  1. We must make political films.

  2. We must make films politically.

  3. 1 and 2 are antagonist to each other and belong to two opposing conceptions of the world.

  4. 1 belongs to the idealistic and metaphysical conception of the world.

  5. 2 belongs to the Marxist and dialectical conception of the world.

  6. Marxism struggles against idealism and the dialectical against the metaphysical.

  7. This struggle is the struggle between the old and the new, between new ideas and old ones.

  8. The social existence of men determines their thought.

  9. The struggle between the old and the new is the struggle of classes.

  10. To carry out 1 is to remain a being of the bourgeois class.

  11. To carry out 2 is to take up a proletarian class position.

  12. To carry out 1 is to make descriptions of situations.

  13. To carry out 2 is to make concrete analysis of a concrete situation.

  14. To carry out 1 is to make BRITISH SOUNDS.

  15. To carry out 2 is to struggle for the showing of BRITISH SOUNDS on English television.

  16. To carry out 1 is to understand the law of the objective world in order to explain the world.

  17. To carry out 2 is to understand the law of the objective world in order to actively transform that world.

  18. To carry out 1 is to describe the wretchedness of the world.

  19. To carry out 2 is to show the people in struggle.

  20. To carry out 2 is to destroy 1 with the weapons of criticism and self-criticism.
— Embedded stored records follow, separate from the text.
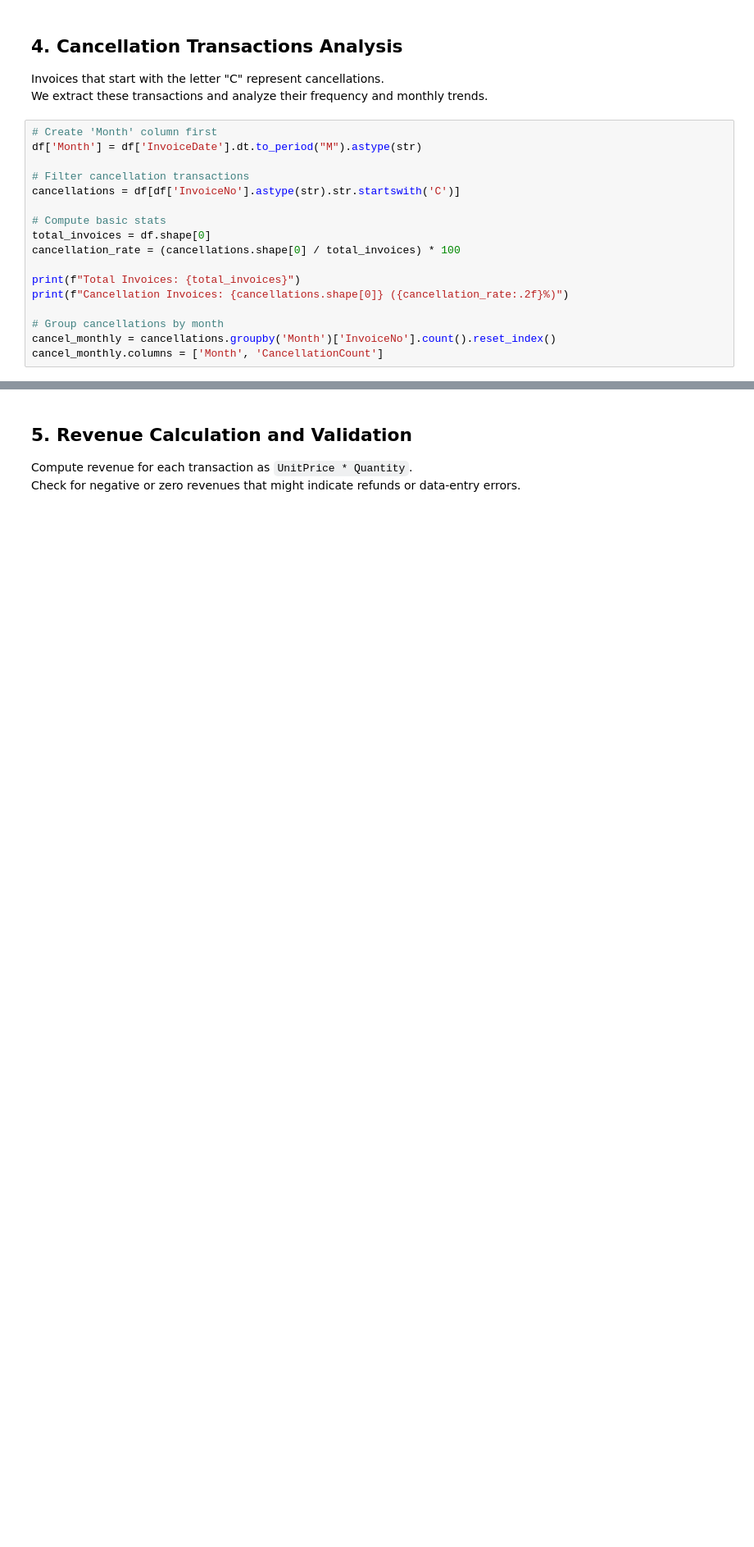
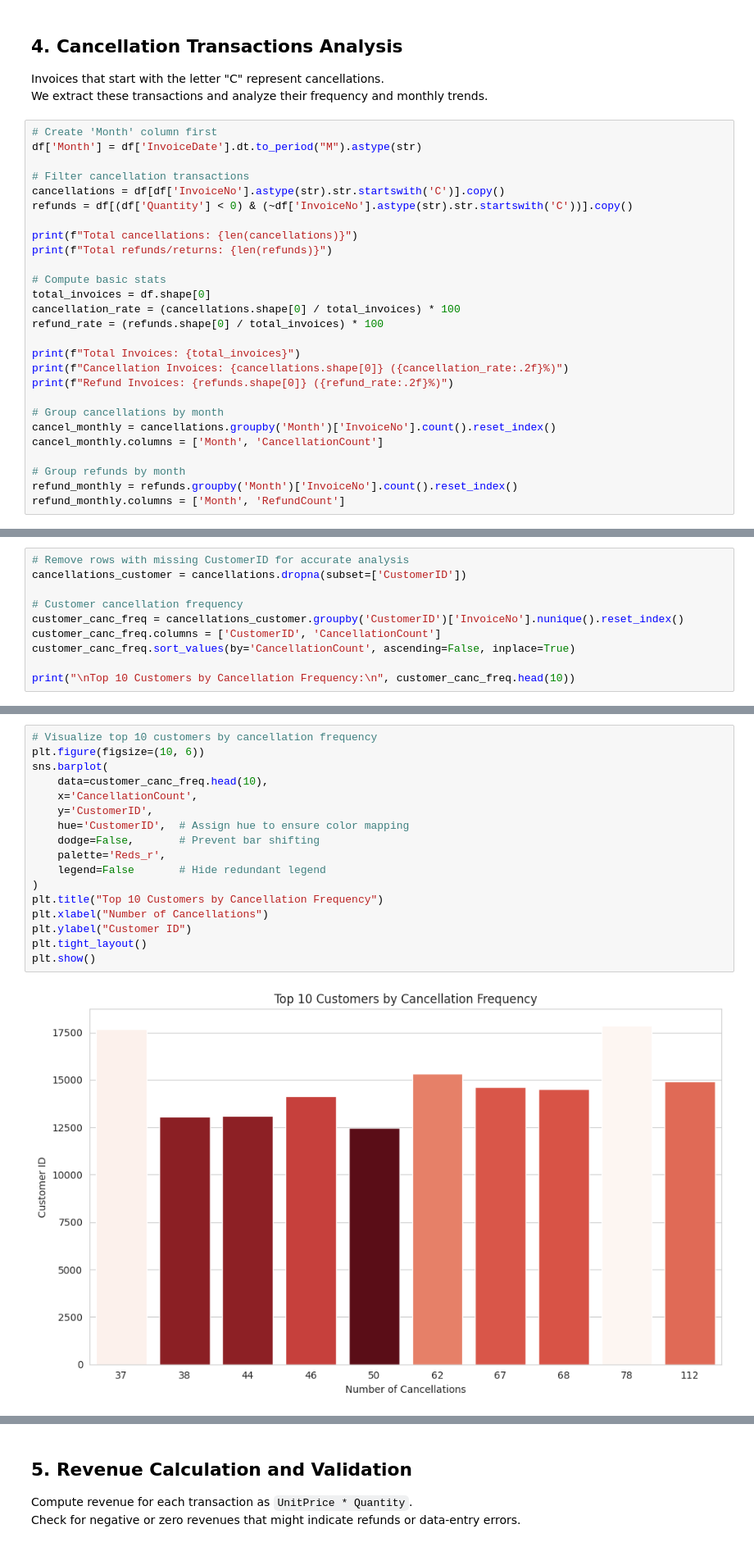
Before and after one commit to Aditya-gam/kpi-forecast-anomaly-platform, a Jupyter notebook: notebooks/01_data_exploration.ipynb, the cells around one changed output, grey strips where cells are left out. Shown at 82% size. Saved outputs shown, nothing was run; the diff lists cells and outputs as text; blank space fills up the shorter version.

```diff
--- a/notebooks/01_data_exploration.ipynb
+++ b/notebooks/01_data_exploration.ipynb
@@ -262,16 +262,26 @@ We extract these transactions and analyze their frequency and monthly trends.
 df['Month'] = df['InvoiceDate'].dt.to_period("M").astype(str)
 
 # Filter cancellation transactions
-cancellations = df[df['InvoiceNo'].astype(str).str.startswith('C')]
+cancellations = df[df['InvoiceNo'].astype(str).str.startswith('C')].copy()
+refunds = df[(df['Quantity'] < 0) & (~df['InvoiceNo'].astype(str).str.startswith('C'))].copy()
+
+print(f"Total cancellations: {len(cancellations)}")
+print(f"Total refunds/returns: {len(refunds)}")
 
 # Compute basic stats
 total_invoices = df.shape[0]
 cancellation_rate = (cancellations.shape[0] / total_invoices) * 100
+refund_rate = (refunds.shape[0] / total_invoices) * 100
 
 print(f"Total Invoices: {total_invoices}")
 print(f"Cancellation Invoices: {cancellations.shape[0]} ({cancellation_rate:.2f}%)")
+print(f"Refund Invoices: {refunds.shape[0]} ({refund_rate:.2f}%)")
 
 # Group cancellations by month
 cancel_monthly = cancellations.groupby('Month')['InvoiceNo'].count().reset_index()
 cancel_monthly.columns = ['Month', 'CancellationCount']
+
+# Group refunds by month
+refund_monthly = refunds.groupby('Month')['InvoiceNo'].count().reset_index()
+refund_monthly.columns = ['Month', 'RefundCount']
 # %% [output]
@@ -291,0 +305,10 @@ plt.show()
+# %%
+# Remove rows with missing CustomerID for accurate analysis
+cancellations_customer = cancellations.dropna(subset=['CustomerID'])
+
+# Customer cancellation frequency
+customer_canc_freq = cancellations_customer.groupby('CustomerID')['InvoiceNo'].nunique().reset_index()
+customer_canc_freq.columns = ['CustomerID', 'CancellationCount']
+customer_canc_freq.sort_values(by='CancellationCount', ascending=False, inplace=True)
+
+print("\nTop 10 Customers by Cancellation Frequency:\n", customer_canc_freq.head(10))
@@ -291,0 +330,19 @@ plt.show()
+# %%
+# Visualize top 10 customers by cancellation frequency
+plt.figure(figsize=(10, 6))
+sns.barplot(
+    data=customer_canc_freq.head(10),
+    x='CancellationCount',
+    y='CustomerID',
+    hue='CustomerID',  # Assign hue to ensure color mapping
+    dodge=False,       # Prevent bar shifting
+    palette='Reds_r',
+    legend=False       # Hide redundant legend
+)
+plt.title("Top 10 Customers by Cancellation Frequency")
+plt.xlabel("Number of Cancellations")
+plt.ylabel("Customer ID")
+plt.tight_layout()
+plt.show()
+# %% [output]
+[figure, added]
```
Also changed, not shown: parts of 40 cells of this notebook, 5 other files.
  21. To carry out 1 is to give a complete view of events in the name of truth in itself.

  22. To carry out 2 is not to fabricate over-complete images of the world in the name of relative truth.

  23. To carry out 1 is to say how things are real. (Brecht)

  24. To carry out 2 is to say how things really are. (Brecht)

  25. To carry out 2 is to edit a film before shooting it, to make it during filming and to make it after the filming. (Dziga Vertov)

  26. To carry out 1 is to distribute a film before producing it.

  27. To carry out 2 is to produce a film before distributing it, to learn to produce it following the principle that:
    it is production which commands distribution
    it is politics which commands economy.

  28. To carry out 1 is to film students who write: Unity – Students – Workers.

  29. To carry out 2 is to know that unity is a struggle of opposites (Lenin) to know that two are in one.

  30. To carry out 2 is to study the contradictions between the classes with images and sounds.

  31. To carry out 2 is to study the contradictions between the relationships of production and the productive forces.

  32. To carry out 2 is to dare to know where one is, and where one has come from, to know one’s place in the process of production in order then to change it.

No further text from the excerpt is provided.